> **Exercise inputs**
■ ■ ■ ■ ■ ■ ■

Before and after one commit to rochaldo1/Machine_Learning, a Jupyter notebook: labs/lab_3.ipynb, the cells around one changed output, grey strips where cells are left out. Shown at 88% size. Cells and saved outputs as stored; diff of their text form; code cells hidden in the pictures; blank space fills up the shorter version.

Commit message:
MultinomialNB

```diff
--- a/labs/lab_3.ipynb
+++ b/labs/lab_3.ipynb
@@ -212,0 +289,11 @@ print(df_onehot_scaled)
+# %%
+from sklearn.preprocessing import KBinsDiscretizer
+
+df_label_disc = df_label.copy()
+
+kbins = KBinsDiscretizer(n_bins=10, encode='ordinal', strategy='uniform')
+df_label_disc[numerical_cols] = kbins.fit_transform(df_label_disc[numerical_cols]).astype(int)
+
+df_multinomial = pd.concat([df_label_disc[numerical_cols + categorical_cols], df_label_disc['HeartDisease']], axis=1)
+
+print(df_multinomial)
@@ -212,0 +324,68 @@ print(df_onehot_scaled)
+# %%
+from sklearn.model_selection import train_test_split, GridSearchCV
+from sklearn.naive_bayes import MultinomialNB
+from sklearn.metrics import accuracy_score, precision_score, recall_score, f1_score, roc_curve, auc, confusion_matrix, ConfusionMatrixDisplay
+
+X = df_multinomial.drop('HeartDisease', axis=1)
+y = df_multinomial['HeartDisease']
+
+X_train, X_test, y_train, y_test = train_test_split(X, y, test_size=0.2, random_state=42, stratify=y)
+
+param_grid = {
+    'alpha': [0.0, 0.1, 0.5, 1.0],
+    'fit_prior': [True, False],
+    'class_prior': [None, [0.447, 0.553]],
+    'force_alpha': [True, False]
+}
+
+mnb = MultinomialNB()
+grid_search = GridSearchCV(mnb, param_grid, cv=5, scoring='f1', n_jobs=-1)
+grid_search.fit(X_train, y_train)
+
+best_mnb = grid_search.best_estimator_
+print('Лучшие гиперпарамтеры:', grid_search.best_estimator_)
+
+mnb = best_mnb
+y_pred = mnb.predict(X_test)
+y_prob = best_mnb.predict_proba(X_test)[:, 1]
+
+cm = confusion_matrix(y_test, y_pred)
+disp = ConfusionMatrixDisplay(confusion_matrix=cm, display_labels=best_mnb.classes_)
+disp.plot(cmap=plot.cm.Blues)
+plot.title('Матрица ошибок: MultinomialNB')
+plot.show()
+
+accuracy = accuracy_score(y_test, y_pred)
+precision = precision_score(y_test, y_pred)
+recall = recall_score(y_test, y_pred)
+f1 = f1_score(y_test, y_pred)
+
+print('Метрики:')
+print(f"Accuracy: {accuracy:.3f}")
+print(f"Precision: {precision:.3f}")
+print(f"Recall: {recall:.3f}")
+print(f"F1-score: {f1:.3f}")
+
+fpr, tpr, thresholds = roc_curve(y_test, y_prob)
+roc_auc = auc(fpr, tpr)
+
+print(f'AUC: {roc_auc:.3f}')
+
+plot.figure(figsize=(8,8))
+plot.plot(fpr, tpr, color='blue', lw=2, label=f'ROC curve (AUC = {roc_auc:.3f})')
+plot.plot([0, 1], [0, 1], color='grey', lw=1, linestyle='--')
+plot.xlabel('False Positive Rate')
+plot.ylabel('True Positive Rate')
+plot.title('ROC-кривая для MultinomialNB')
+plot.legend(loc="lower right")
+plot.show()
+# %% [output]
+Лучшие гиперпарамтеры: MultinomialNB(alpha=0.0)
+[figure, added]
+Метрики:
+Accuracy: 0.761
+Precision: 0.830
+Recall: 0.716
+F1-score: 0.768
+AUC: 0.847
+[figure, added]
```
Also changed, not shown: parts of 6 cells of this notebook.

■ ■ ■ ■ ■ ■ ■

> **What to do**
Reproduce each entry above. Every word must match.

> **The answer**
Before and after one commit to rochaldo1/Machine_Learning, a Jupyter notebook: labs/lab_3.ipynb, the cells around one changed output, grey strips where cells are left out. Shown at 88% size. Cells and saved outputs as stored; diff of their text form; code cells hidden in the pictures; blank space fills up the shorter version.

Commit message:
MultinomialNB

```diff
--- a/labs/lab_3.ipynb
+++ b/labs/lab_3.ipynb
@@ -212,0 +289,11 @@ print(df_onehot_scaled)
+# %%
+from sklearn.preprocessing import KBinsDiscretizer
+
+df_label_disc = df_label.copy()
+
+kbins = KBinsDiscretizer(n_bins=10, encode='ordinal', strategy='uniform')
+df_label_disc[numerical_cols] = kbins.fit_transform(df_label_disc[numerical_cols]).astype(int)
+
+df_multinomial = pd.concat([df_label_disc[numerical_cols + categorical_cols], df_label_disc['HeartDisease']], axis=1)
+
+print(df_multinomial)
@@ -212,0 +324,68 @@ print(df_onehot_scaled)
+# %%
+from sklearn.model_selection import train_test_split, GridSearchCV
+from sklearn.naive_bayes import MultinomialNB
+from sklearn.metrics import accuracy_score, precision_score, recall_score, f1_score, roc_curve, auc, confusion_matrix, ConfusionMatrixDisplay
+
+X = df_multinomial.drop('HeartDisease', axis=1)
+y = df_multinomial['HeartDisease']
+
+X_train, X_test, y_train, y_test = train_test_split(X, y, test_size=0.2, random_state=42, stratify=y)
+
+param_grid = {
+    'alpha': [0.0, 0.1, 0.5, 1.0],
+    'fit_prior': [True, False],
+    'class_prior': [None, [0.447, 0.553]],
+    'force_alpha': [True, False]
+}
+
+mnb = MultinomialNB()
+grid_search = GridSearchCV(mnb, param_grid, cv=5, scoring='f1', n_jobs=-1)
+grid_search.fit(X_train, y_train)
+
+best_mnb = grid_search.best_estimator_
+print('Лучшие гиперпарамтеры:', grid_search.best_estimator_)
+
+mnb = best_mnb
+y_pred = mnb.predict(X_test)
+y_prob = best_mnb.predict_proba(X_test)[:, 1]
+
+cm = confusion_matrix(y_test, y_pred)
+disp = ConfusionMatrixDisplay(confusion_matrix=cm, display_labels=best_mnb.classes_)
+disp.plot(cmap=plot.cm.Blues)
+plot.title('Матрица ошибок: MultinomialNB')
+plot.show()
+
+accuracy = accuracy_score(y_test, y_pred)
+precision = precision_score(y_test, y_pred)
+recall = recall_score(y_test, y_pred)
+f1 = f1_score(y_test, y_pred)
+
+print('Метрики:')
+print(f"Accuracy: {accuracy:.3f}")
+print(f"Precision: {precision:.3f}")
+print(f"Recall: {recall:.3f}")
+print(f"F1-score: {f1:.3f}")
+
+fpr, tpr, thresholds = roc_curve(y_test, y_prob)
+roc_auc = auc(fpr, tpr)
+
+print(f'AUC: {roc_auc:.3f}')
+
+plot.figure(figsize=(8,8))
+plot.plot(fpr, tpr, color='blue', lw=2, label=f'ROC curve (AUC = {roc_auc:.3f})')
+plot.plot([0, 1], [0, 1], color='grey', lw=1, linestyle='--')
+plot.xlabel('False Positive Rate')
+plot.ylabel('True Positive Rate')
+plot.title('ROC-кривая для MultinomialNB')
+plot.legend(loc="lower right")
+plot.show()
+# %% [output]
+Лучшие гиперпарамтеры: MultinomialNB(alpha=0.0)
+[figure, added]
+Метрики:
+Accuracy: 0.761
+Precision: 0.830
+Recall: 0.716
+F1-score: 0.768
+AUC: 0.847
+[figure, added]
```
Also changed, not shown: parts of 6 cells of this notebook.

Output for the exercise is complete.